About this exercise »
Please find the lines in the following records that hold "tools", and copy them.

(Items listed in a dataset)
..............................
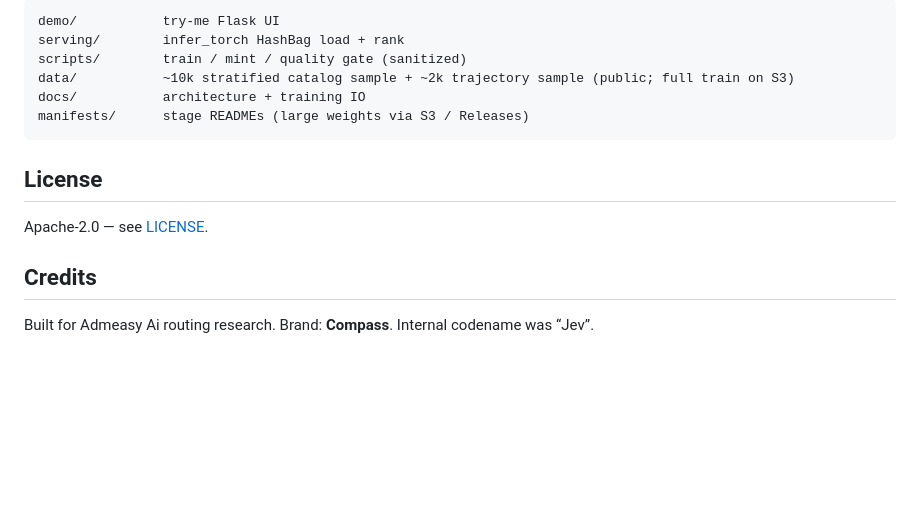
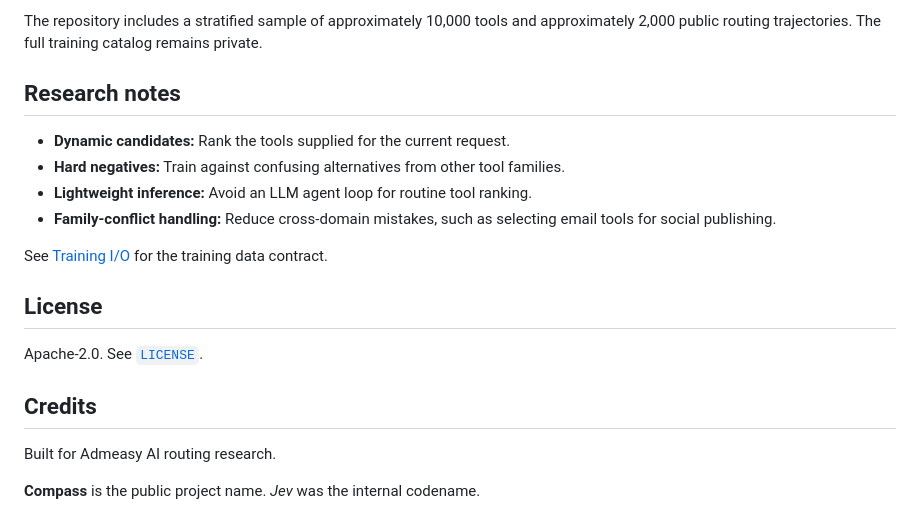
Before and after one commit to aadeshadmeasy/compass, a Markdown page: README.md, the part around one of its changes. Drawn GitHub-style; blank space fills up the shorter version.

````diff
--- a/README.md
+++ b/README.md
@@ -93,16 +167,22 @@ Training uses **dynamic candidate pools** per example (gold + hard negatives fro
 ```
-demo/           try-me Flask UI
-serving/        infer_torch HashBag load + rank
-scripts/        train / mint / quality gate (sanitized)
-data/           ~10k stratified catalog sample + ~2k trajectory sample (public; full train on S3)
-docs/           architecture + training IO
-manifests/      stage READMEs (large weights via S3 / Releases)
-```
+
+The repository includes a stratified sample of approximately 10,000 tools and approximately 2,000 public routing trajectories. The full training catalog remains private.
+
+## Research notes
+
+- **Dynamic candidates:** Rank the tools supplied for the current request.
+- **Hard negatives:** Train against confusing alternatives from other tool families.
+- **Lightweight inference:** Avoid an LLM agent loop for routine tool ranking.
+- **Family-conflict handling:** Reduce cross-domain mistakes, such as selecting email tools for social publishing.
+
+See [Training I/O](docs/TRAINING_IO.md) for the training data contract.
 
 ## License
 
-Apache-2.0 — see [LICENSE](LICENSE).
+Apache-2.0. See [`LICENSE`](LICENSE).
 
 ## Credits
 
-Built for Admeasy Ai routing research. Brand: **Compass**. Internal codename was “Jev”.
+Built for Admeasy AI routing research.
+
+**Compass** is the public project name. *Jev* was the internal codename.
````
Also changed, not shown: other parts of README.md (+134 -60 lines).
..............................
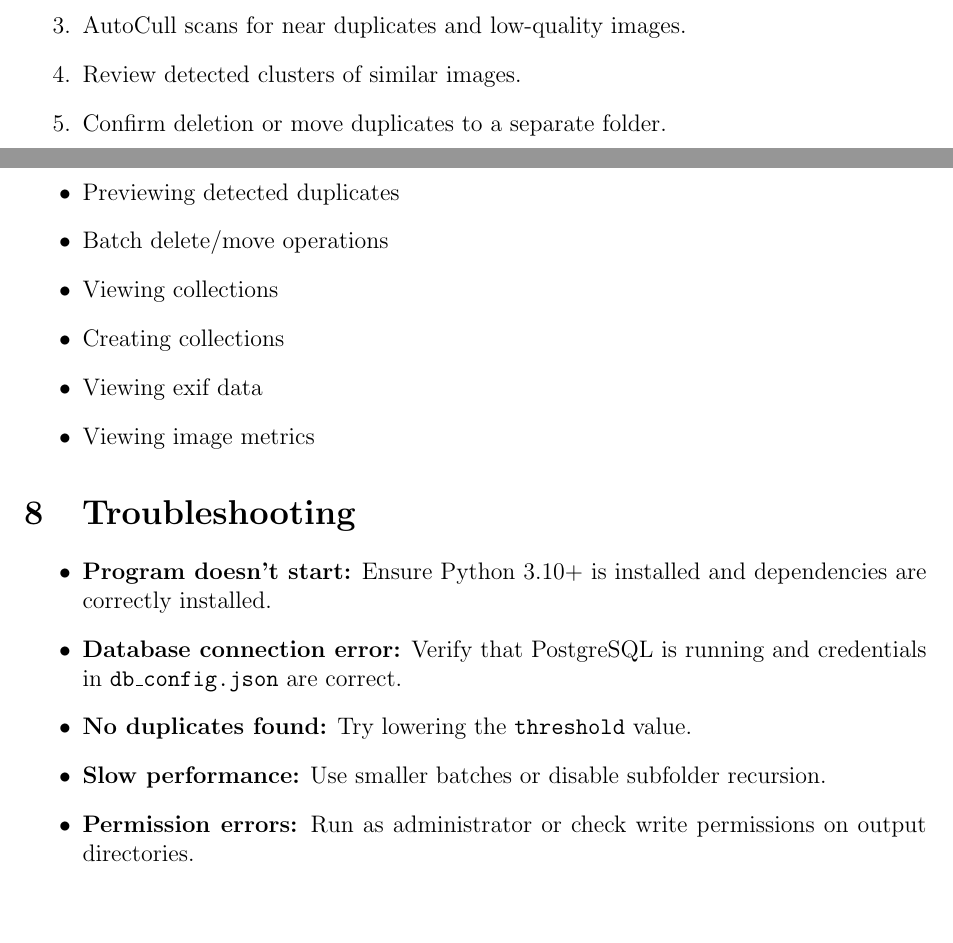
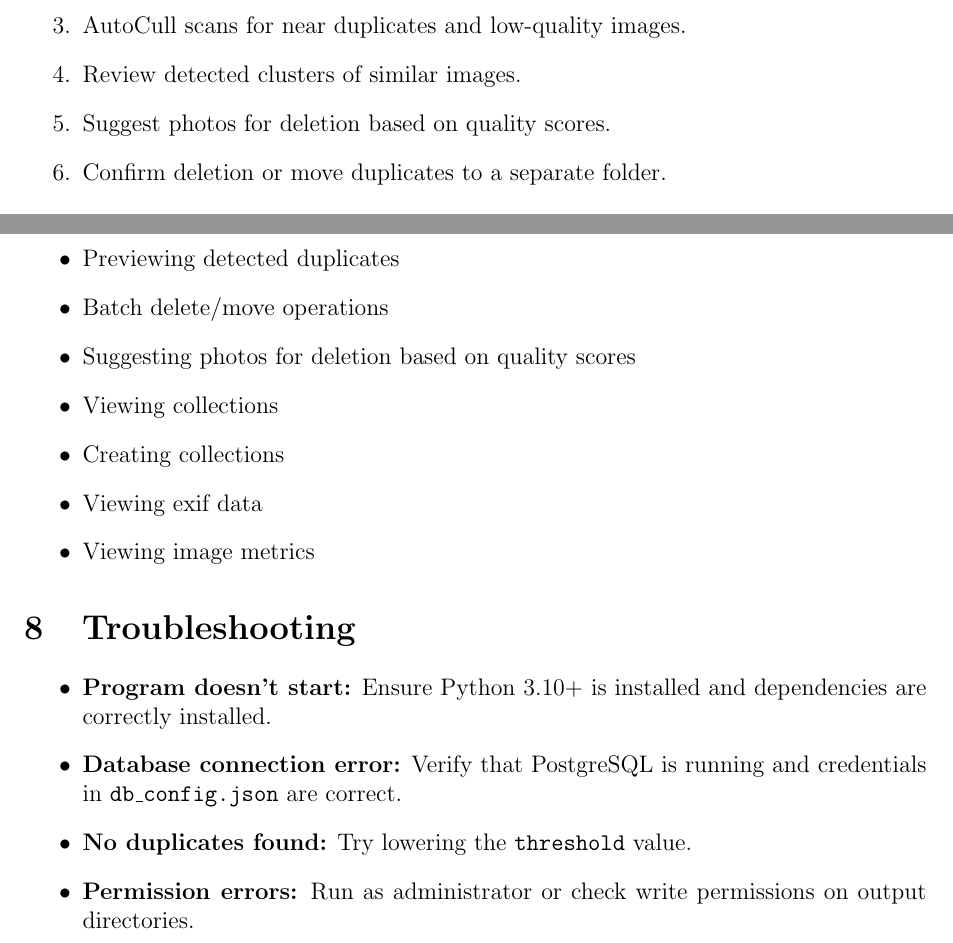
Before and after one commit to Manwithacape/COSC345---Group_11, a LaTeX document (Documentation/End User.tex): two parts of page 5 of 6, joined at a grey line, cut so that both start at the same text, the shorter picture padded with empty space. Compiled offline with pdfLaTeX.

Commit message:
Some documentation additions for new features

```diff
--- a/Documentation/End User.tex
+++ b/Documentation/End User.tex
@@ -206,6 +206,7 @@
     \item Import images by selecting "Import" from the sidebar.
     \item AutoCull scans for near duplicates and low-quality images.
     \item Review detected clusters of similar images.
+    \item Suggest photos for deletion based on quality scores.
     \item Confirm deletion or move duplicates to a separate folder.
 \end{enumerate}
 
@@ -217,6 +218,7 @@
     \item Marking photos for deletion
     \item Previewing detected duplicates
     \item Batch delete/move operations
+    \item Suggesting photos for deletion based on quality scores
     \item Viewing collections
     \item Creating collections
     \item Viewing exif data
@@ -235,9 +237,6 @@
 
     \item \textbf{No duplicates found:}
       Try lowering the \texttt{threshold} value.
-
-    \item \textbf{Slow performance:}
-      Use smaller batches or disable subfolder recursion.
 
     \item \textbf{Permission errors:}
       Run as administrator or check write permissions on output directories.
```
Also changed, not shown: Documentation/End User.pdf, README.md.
..............................
Output of the exercise »
+The repository includes a stratified sample of approximately 10,000 tools and approximately 2,000 public routing trajectories. The full training catalog remains private.
+- **Dynamic candidates:** Rank the tools supplied for the current request.
+- **Family-conflict handling:** Reduce cross-domain mistakes, such as selecting email tools for social publishing.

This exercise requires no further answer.